MATERIAL FOR THIS EXERCISE section start

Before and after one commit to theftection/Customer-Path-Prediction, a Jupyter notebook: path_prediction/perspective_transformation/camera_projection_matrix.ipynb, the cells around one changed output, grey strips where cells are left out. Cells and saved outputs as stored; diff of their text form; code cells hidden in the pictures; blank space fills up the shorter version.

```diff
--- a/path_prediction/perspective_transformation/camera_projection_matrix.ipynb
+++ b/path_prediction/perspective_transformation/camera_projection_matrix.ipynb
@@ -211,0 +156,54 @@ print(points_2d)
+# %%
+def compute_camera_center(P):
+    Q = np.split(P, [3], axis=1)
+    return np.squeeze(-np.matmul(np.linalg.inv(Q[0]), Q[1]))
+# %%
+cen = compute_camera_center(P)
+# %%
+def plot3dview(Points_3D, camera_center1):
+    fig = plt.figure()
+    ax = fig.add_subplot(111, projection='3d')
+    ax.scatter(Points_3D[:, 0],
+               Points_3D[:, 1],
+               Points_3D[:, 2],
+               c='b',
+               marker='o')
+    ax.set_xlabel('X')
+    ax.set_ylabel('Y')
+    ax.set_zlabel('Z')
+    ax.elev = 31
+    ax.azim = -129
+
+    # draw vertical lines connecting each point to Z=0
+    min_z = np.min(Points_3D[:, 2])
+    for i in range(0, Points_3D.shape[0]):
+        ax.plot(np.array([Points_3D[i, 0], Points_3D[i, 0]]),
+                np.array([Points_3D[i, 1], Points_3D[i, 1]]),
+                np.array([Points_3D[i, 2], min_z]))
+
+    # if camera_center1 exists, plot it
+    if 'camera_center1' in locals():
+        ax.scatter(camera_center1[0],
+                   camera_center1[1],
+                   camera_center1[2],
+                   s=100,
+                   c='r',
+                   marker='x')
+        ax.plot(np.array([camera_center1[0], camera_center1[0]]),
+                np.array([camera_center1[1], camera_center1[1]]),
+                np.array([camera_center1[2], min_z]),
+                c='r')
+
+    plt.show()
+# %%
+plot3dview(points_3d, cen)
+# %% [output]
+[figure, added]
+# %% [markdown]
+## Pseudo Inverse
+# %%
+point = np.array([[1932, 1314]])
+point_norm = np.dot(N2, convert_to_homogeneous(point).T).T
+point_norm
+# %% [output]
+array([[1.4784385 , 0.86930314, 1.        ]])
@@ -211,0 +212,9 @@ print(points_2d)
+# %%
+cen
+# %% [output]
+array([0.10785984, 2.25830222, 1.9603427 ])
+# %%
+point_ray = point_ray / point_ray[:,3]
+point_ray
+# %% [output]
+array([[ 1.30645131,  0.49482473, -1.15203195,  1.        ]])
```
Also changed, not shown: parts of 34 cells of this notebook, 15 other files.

MATERIAL FOR THIS EXERCISE section end

YOUR ASSIGNMENT: Please restate every line of the records exactly.

OUTPUT OF THE TASK:
Before and after one commit to theftection/Customer-Path-Prediction, a Jupyter notebook: path_prediction/perspective_transformation/camera_projection_matrix.ipynb, the cells around one changed output, grey strips where cells are left out. Cells and saved outputs as stored; diff of their text form; code cells hidden in the pictures; blank space fills up the shorter version.

```diff
--- a/path_prediction/perspective_transformation/camera_projection_matrix.ipynb
+++ b/path_prediction/perspective_transformation/camera_projection_matrix.ipynb
@@ -211,0 +156,54 @@ print(points_2d)
+# %%
+def compute_camera_center(P):
+    Q = np.split(P, [3], axis=1)
+    return np.squeeze(-np.matmul(np.linalg.inv(Q[0]), Q[1]))
+# %%
+cen = compute_camera_center(P)
+# %%
+def plot3dview(Points_3D, camera_center1):
+    fig = plt.figure()
+    ax = fig.add_subplot(111, projection='3d')
+    ax.scatter(Points_3D[:, 0],
+               Points_3D[:, 1],
+               Points_3D[:, 2],
+               c='b',
+               marker='o')
+    ax.set_xlabel('X')
+    ax.set_ylabel('Y')
+    ax.set_zlabel('Z')
+    ax.elev = 31
+    ax.azim = -129
+
+    # draw vertical lines connecting each point to Z=0
+    min_z = np.min(Points_3D[:, 2])
+    for i in range(0, Points_3D.shape[0]):
+        ax.plot(np.array([Points_3D[i, 0], Points_3D[i, 0]]),
+                np.array([Points_3D[i, 1], Points_3D[i, 1]]),
+                np.array([Points_3D[i, 2], min_z]))
+
+    # if camera_center1 exists, plot it
+    if 'camera_center1' in locals():
+        ax.scatter(camera_center1[0],
+                   camera_center1[1],
+                   camera_center1[2],
+                   s=100,
+                   c='r',
+                   marker='x')
+        ax.plot(np.array([camera_center1[0], camera_center1[0]]),
+                np.array([camera_center1[1], camera_center1[1]]),
+                np.array([camera_center1[2], min_z]),
+                c='r')
+
+    plt.show()
+# %%
+plot3dview(points_3d, cen)
+# %% [output]
+[figure, added]
+# %% [markdown]
+## Pseudo Inverse
+# %%
+point = np.array([[1932, 1314]])
+point_norm = np.dot(N2, convert_to_homogeneous(point).T).T
+point_norm
+# %% [output]
+array([[1.4784385 , 0.86930314, 1.        ]])
@@ -211,0 +212,9 @@ print(points_2d)
+# %%
+cen
+# %% [output]
+array([0.10785984, 2.25830222, 1.9603427 ])
+# %%
+point_ray = point_ray / point_ray[:,3]
+point_ray
+# %% [output]
+array([[ 1.30645131,  0.49482473, -1.15203195,  1.        ]])
```
Also changed, not shown: parts of 34 cells of this notebook, 15 other files.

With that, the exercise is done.